(Records from a dataset)
○ ○ ○ ○ ○

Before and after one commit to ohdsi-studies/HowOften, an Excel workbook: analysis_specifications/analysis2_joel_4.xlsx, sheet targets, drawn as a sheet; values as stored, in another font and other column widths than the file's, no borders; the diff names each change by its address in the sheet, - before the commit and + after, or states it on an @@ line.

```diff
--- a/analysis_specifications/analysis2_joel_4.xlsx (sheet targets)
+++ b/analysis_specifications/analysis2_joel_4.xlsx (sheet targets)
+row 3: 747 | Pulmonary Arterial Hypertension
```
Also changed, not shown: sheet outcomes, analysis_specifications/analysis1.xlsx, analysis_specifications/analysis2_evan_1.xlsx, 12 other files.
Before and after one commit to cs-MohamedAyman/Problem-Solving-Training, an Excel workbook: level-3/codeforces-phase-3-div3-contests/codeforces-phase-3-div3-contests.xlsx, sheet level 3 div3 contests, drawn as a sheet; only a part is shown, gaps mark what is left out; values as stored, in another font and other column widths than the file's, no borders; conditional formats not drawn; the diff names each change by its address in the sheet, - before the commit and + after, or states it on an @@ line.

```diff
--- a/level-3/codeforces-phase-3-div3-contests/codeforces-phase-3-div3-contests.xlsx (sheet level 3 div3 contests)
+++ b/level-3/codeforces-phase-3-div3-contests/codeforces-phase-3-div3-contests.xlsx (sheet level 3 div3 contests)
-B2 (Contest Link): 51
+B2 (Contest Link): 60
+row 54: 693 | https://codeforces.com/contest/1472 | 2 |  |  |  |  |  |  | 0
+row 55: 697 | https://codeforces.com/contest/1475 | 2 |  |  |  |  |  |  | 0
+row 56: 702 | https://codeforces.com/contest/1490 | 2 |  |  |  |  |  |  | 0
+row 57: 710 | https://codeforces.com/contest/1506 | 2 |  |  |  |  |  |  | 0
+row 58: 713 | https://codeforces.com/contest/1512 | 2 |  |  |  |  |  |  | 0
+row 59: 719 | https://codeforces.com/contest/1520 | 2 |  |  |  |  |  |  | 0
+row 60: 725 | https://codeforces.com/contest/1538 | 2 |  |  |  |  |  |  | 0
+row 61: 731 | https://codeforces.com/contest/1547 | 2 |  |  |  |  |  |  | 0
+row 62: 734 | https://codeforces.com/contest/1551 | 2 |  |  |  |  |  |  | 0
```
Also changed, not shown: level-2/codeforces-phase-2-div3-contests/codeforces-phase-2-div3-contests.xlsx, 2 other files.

○ ○ ○ ○ ○

## EXERCISE DESCRIPTION
Find the string "files" in the records, then copy each line where it occurs.

## ANSWER TO THE EXERCISE
Also changed, not shown: sheet outcomes, analysis_specifications/analysis1.xlsx, analysis_specifications/analysis2_evan_1.xlsx, 12 other files.
Also changed, not shown: level-2/codeforces-phase-2-div3-contests/codeforces-phase-2-div3-contests.xlsx, 2 other files.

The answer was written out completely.